Search the records for "StockMetaBar" and copy each line that holds it.

→ **Extracted data**:
※ ※ ※
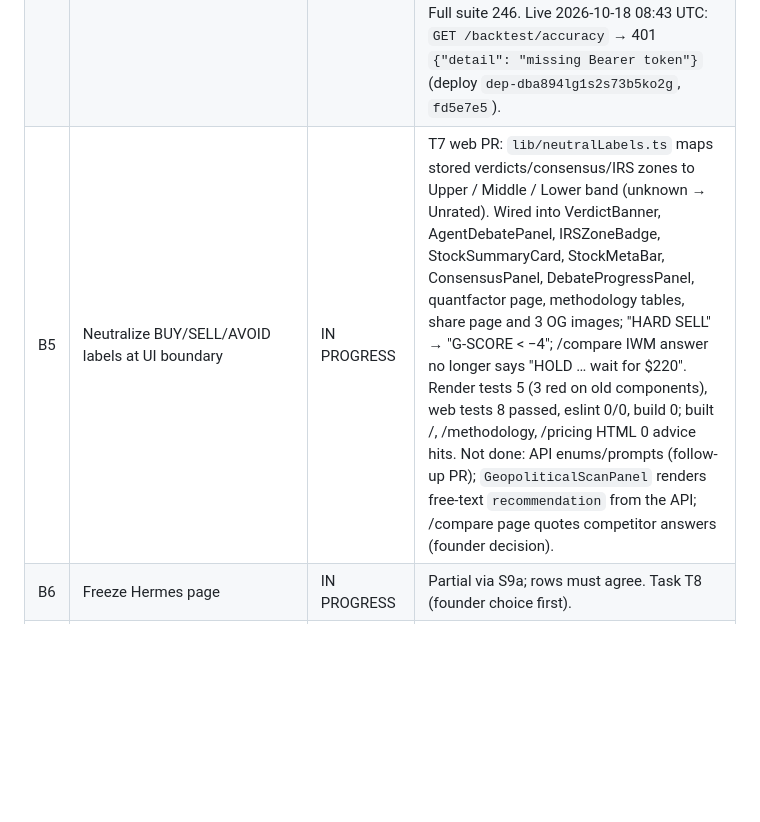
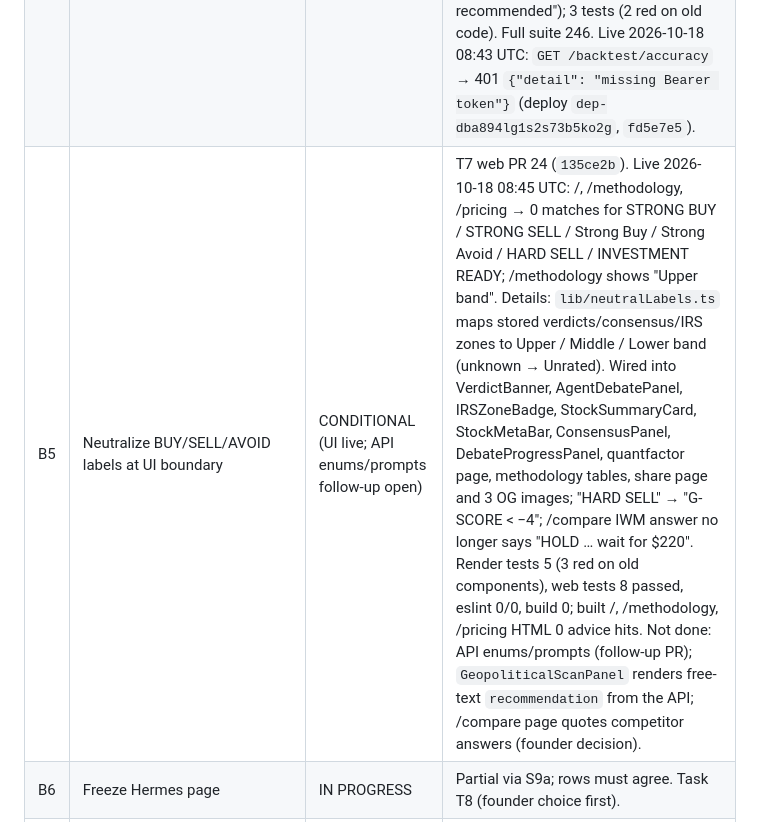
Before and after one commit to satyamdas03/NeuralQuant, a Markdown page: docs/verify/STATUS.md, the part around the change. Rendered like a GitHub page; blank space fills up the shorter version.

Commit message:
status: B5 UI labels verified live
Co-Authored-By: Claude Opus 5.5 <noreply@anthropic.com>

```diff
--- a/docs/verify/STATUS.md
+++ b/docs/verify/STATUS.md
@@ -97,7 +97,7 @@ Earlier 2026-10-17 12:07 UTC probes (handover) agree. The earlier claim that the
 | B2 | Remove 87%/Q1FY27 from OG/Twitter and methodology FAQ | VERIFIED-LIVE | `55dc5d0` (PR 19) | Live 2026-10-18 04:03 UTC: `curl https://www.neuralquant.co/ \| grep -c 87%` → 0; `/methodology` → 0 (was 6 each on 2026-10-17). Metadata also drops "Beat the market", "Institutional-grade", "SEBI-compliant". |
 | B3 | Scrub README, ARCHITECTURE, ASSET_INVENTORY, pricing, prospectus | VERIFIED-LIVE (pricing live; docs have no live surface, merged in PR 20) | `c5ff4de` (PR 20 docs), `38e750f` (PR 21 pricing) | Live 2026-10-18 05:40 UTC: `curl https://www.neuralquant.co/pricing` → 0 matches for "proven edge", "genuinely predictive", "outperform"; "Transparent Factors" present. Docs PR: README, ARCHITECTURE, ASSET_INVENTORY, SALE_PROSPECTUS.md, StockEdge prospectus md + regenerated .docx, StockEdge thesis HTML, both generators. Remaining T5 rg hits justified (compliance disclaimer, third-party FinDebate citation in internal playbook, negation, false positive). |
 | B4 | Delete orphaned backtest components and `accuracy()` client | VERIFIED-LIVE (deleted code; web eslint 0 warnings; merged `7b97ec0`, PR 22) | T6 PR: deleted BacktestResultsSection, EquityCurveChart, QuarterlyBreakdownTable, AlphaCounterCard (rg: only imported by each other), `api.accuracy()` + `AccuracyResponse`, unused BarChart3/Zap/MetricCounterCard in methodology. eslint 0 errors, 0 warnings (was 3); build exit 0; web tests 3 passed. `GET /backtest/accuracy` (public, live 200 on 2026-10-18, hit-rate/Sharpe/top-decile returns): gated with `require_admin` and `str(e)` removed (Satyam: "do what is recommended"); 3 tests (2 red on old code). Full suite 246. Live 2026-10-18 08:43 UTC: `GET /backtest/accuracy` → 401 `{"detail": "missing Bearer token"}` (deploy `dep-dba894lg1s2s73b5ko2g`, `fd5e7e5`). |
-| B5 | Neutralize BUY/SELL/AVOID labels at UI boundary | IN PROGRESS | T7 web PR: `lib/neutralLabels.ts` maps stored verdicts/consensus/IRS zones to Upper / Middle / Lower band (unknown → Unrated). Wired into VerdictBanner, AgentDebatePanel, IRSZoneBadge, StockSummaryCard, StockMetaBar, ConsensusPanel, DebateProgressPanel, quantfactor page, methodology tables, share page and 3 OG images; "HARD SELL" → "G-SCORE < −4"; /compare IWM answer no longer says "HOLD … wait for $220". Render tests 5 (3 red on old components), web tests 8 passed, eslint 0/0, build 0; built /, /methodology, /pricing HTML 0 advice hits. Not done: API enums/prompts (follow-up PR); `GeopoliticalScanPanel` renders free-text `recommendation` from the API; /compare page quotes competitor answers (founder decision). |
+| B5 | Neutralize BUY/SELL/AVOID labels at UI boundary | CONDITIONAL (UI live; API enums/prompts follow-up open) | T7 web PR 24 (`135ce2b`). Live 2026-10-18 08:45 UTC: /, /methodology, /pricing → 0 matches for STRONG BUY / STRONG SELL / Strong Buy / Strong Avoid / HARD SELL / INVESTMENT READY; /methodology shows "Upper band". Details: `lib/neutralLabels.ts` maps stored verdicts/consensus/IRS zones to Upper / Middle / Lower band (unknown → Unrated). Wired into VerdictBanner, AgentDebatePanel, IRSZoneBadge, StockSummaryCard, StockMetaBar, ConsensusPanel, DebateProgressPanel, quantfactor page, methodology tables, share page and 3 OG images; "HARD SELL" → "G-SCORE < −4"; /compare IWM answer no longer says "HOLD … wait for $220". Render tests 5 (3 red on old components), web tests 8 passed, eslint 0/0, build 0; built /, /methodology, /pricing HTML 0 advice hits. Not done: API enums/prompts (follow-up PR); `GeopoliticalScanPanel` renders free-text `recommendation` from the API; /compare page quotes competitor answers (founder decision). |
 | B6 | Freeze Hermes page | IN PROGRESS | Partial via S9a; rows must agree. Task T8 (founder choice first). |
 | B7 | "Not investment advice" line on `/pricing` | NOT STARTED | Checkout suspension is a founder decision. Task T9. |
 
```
※ ※ ※
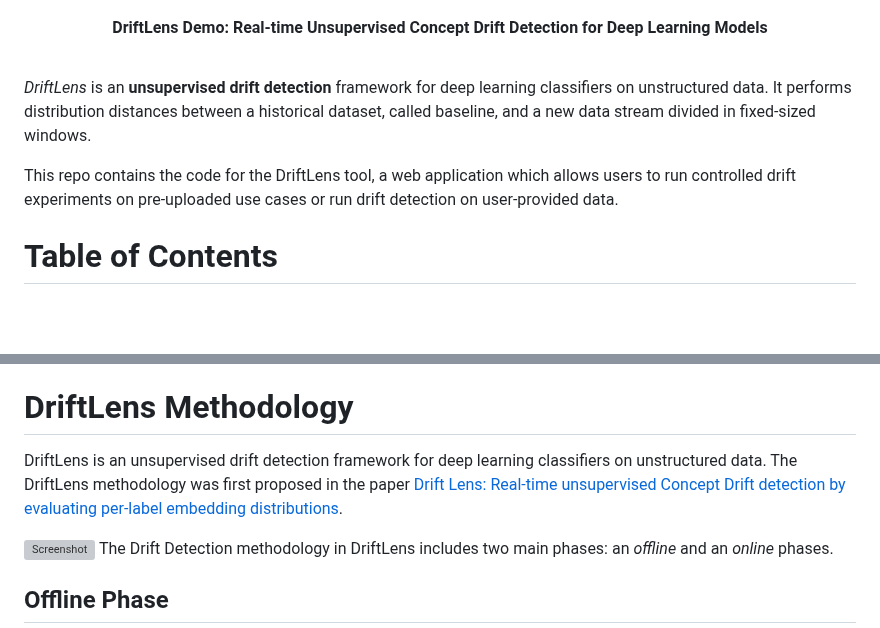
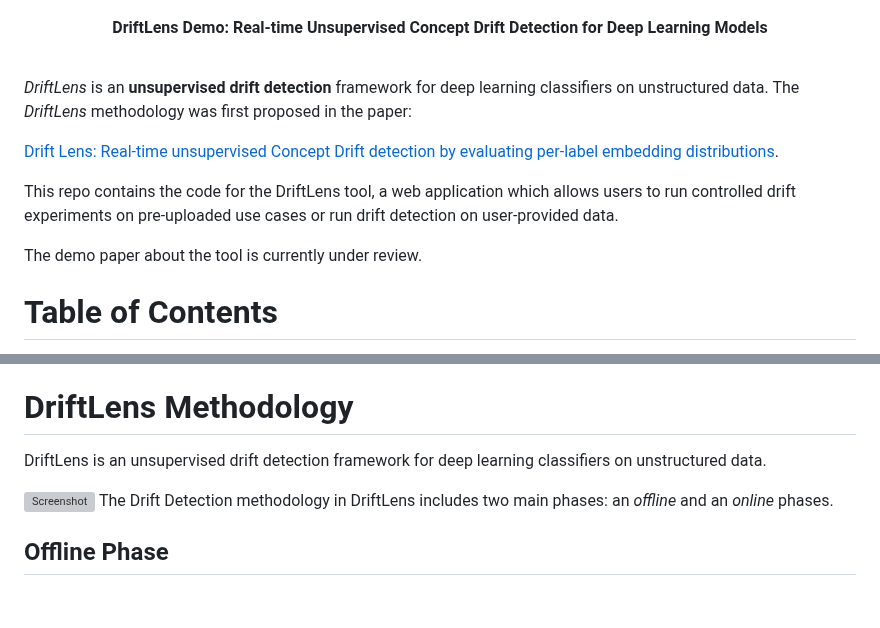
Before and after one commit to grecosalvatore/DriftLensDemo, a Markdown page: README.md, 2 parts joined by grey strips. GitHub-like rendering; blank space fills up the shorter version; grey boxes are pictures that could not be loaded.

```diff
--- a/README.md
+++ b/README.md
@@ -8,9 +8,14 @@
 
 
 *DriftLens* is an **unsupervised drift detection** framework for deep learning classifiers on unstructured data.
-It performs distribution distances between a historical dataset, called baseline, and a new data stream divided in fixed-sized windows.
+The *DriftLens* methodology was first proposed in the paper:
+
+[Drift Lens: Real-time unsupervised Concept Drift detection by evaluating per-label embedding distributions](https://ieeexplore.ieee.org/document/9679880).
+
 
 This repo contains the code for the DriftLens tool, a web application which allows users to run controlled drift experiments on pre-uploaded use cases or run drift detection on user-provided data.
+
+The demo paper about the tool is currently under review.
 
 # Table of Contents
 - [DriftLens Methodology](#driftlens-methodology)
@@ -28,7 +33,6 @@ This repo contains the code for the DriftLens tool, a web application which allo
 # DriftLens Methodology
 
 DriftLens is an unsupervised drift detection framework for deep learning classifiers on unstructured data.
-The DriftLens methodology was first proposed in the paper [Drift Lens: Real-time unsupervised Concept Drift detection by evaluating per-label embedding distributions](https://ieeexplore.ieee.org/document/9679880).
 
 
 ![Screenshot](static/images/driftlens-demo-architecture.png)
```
※ ※ ※
→ **Output of the exercise**:
-| B5 | Neutralize BUY/SELL/AVOID labels at UI boundary | IN PROGRESS | T7 web PR: `lib/neutralLabels.ts` maps stored verdicts/consensus/IRS zones to Upper / Middle / Lower band (unknown → Unrated). Wired into VerdictBanner, AgentDebatePanel, IRSZoneBadge, StockSummaryCard, StockMetaBar, ConsensusPanel, DebateProgressPanel, quantfactor page, methodology tables, share page and 3 OG images; "HARD SELL" → "G-SCORE < −4"; /compare IWM answer no longer says "HOLD … wait for $220". Render tests 5 (3 red on old components), web tests 8 passed, eslint 0/0, build 0; built /, /methodology, /pricing HTML 0 advice hits. Not done: API enums/prompts (follow-up PR); `GeopoliticalScanPanel` renders free-text `recommendation` from the API; /compare page quotes competitor answers (founder decision). |
+| B5 | Neutralize BUY/SELL/AVOID labels at UI boundary | CONDITIONAL (UI live; API enums/prompts follow-up open) | T7 web PR 24 (`135ce2b`). Live 2026-10-18 08:45 UTC: /, /methodology, /pricing → 0 matches for STRONG BUY / STRONG SELL / Strong Buy / Strong Avoid / HARD SELL / INVESTMENT READY; /methodology shows "Upper band". Details: `lib/neutralLabels.ts` maps stored verdicts/consensus/IRS zones to Upper / Middle / Lower band (unknown → Unrated). Wired into VerdictBanner, AgentDebatePanel, IRSZoneBadge, StockSummaryCard, StockMetaBar, ConsensusPanel, DebateProgressPanel, quantfactor page, methodology tables, share page and 3 OG images; "HARD SELL" → "G-SCORE < −4"; /compare IWM answer no longer says "HOLD … wait for $220". Render tests 5 (3 red on old components), web tests 8 passed, eslint 0/0, build 0; built /, /methodology, /pricing HTML 0 advice hits. Not done: API enums/prompts (follow-up PR); `GeopoliticalScanPanel` renders free-text `recommendation` from the API; /compare page quotes competitor answers (founder decision). |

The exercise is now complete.